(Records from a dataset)
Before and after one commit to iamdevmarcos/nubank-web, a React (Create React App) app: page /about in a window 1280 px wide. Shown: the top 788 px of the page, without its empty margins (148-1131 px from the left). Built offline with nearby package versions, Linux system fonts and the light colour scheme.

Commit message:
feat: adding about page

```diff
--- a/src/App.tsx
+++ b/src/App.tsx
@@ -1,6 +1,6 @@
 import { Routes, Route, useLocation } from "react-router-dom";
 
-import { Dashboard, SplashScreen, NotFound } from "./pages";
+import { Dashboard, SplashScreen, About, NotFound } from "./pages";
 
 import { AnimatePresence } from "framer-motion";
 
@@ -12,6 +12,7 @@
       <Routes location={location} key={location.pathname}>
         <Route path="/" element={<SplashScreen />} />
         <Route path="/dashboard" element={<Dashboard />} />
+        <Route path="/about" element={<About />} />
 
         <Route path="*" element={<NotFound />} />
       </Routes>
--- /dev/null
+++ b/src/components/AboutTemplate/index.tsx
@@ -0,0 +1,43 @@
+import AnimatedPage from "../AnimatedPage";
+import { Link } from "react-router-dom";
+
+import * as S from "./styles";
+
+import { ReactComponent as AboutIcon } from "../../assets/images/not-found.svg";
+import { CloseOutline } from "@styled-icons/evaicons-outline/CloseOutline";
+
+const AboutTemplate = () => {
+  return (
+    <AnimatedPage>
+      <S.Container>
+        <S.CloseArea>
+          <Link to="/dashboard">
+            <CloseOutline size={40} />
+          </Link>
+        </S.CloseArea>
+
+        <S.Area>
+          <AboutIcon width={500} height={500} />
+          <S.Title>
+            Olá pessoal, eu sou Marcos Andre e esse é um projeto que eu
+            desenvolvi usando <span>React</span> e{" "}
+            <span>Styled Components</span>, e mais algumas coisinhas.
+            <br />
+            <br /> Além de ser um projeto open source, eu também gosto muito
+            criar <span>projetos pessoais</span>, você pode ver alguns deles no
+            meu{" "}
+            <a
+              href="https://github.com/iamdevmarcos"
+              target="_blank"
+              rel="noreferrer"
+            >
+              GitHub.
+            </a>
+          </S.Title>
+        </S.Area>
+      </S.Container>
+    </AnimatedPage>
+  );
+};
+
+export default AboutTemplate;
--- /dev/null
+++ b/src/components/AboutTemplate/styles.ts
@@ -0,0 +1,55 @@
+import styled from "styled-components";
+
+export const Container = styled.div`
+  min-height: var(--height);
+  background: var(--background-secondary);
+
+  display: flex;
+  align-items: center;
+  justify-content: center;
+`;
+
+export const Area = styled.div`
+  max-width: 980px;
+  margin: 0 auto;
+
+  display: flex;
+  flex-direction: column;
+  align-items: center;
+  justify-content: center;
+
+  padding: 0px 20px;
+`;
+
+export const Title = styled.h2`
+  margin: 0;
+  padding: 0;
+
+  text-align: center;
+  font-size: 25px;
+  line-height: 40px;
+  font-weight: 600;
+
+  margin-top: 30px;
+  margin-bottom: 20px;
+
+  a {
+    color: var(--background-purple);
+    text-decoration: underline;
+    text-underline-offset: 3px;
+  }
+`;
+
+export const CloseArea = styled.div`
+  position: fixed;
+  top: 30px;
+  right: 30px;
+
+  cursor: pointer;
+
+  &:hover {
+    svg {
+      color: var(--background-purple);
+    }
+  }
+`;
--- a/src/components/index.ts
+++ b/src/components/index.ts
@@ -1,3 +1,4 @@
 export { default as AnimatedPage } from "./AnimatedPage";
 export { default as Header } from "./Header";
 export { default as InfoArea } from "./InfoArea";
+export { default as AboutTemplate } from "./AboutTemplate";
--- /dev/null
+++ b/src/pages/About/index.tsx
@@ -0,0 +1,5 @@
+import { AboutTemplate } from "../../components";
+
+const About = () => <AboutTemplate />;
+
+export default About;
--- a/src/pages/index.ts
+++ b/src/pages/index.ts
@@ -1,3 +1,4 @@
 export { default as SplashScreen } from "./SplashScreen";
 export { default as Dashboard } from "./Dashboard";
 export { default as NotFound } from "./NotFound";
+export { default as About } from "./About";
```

> **Problem to solve**
Reproduce the preceding records exactly and completely.

> **Solved exercise**
Before and after one commit to iamdevmarcos/nubank-web, a React (Create React App) app: page /about in a window 1280 px wide. Shown: the top 788 px of the page, without its empty margins (148-1131 px from the left). Built offline with nearby package versions, Linux system fonts and the light colour scheme.

Commit message:
feat: adding about page

```diff
--- a/src/App.tsx
+++ b/src/App.tsx
@@ -1,6 +1,6 @@
 import { Routes, Route, useLocation } from "react-router-dom";
 
-import { Dashboard, SplashScreen, NotFound } from "./pages";
+import { Dashboard, SplashScreen, About, NotFound } from "./pages";
 
 import { AnimatePresence } from "framer-motion";
 
@@ -12,6 +12,7 @@
       <Routes location={location} key={location.pathname}>
         <Route path="/" element={<SplashScreen />} />
         <Route path="/dashboard" element={<Dashboard />} />
+        <Route path="/about" element={<About />} />
 
         <Route path="*" element={<NotFound />} />
       </Routes>
--- /dev/null
+++ b/src/components/AboutTemplate/index.tsx
@@ -0,0 +1,43 @@
+import AnimatedPage from "../AnimatedPage";
+import { Link } from "react-router-dom";
+
+import * as S from "./styles";
+
+import { ReactComponent as AboutIcon } from "../../assets/images/not-found.svg";
+import { CloseOutline } from "@styled-icons/evaicons-outline/CloseOutline";
+
+const AboutTemplate = () => {
+  return (
+    <AnimatedPage>
+      <S.Container>
+        <S.CloseArea>
+          <Link to="/dashboard">
+            <CloseOutline size={40} />
+          </Link>
+        </S.CloseArea>
+
+        <S.Area>
+          <AboutIcon width={500} height={500} />
+          <S.Title>
+            Olá pessoal, eu sou Marcos Andre e esse é um projeto que eu
+            desenvolvi usando <span>React</span> e{" "}
+            <span>Styled Components</span>, e mais algumas coisinhas.
+            <br />
+            <br /> Além de ser um projeto open source, eu também gosto muito
+            criar <span>projetos pessoais</span>, você pode ver alguns deles no
+            meu{" "}
+            <a
+              href="https://github.com/iamdevmarcos"
+              target="_blank"
+              rel="noreferrer"
+            >
+              GitHub.
+            </a>
+          </S.Title>
+        </S.Area>
+      </S.Container>
+    </AnimatedPage>
+  );
+};
+
+export default AboutTemplate;
--- /dev/null
+++ b/src/components/AboutTemplate/styles.ts
@@ -0,0 +1,55 @@
+import styled from "styled-components";
+
+export const Container = styled.div`
+  min-height: var(--height);
+  background: var(--background-secondary);
+
+  display: flex;
+  align-items: center;
+  justify-content: center;
+`;
+
+export const Area = styled.div`
+  max-width: 980px;
+  margin: 0 auto;
+
+  display: flex;
+  flex-direction: column;
+  align-items: center;
+  justify-content: center;
+
+  padding: 0px 20px;
+`;
+
+export const Title = styled.h2`
+  margin: 0;
+  padding: 0;
+
+  text-align: center;
+  font-size: 25px;
+  line-height: 40px;
+  font-weight: 600;
+
+  margin-top: 30px;
+  margin-bottom: 20px;
+
+  a {
+    color: var(--background-purple);
+    text-decoration: underline;
+    text-underline-offset: 3px;
+  }
+`;
+
+export const CloseArea = styled.div`
+  position: fixed;
+  top: 30px;
+  right: 30px;
+
+  cursor: pointer;
+
+  &:hover {
+    svg {
+      color: var(--background-purple);
+    }
+  }
+`;
--- a/src/components/index.ts
+++ b/src/components/index.ts
@@ -1,3 +1,4 @@
 export { default as AnimatedPage } from "./AnimatedPage";
 export { default as Header } from "./Header";
 export { default as InfoArea } from "./InfoArea";
+export { default as AboutTemplate } from "./AboutTemplate";
--- /dev/null
+++ b/src/pages/About/index.tsx
@@ -0,0 +1,5 @@
+import { AboutTemplate } from "../../components";
+
+const About = () => <AboutTemplate />;
+
+export default About;
--- a/src/pages/index.ts
+++ b/src/pages/index.ts
@@ -1,3 +1,4 @@
 export { default as SplashScreen } from "./SplashScreen";
 export { default as Dashboard } from "./Dashboard";
 export { default as NotFound } from "./NotFound";
+export { default as About } from "./About";
```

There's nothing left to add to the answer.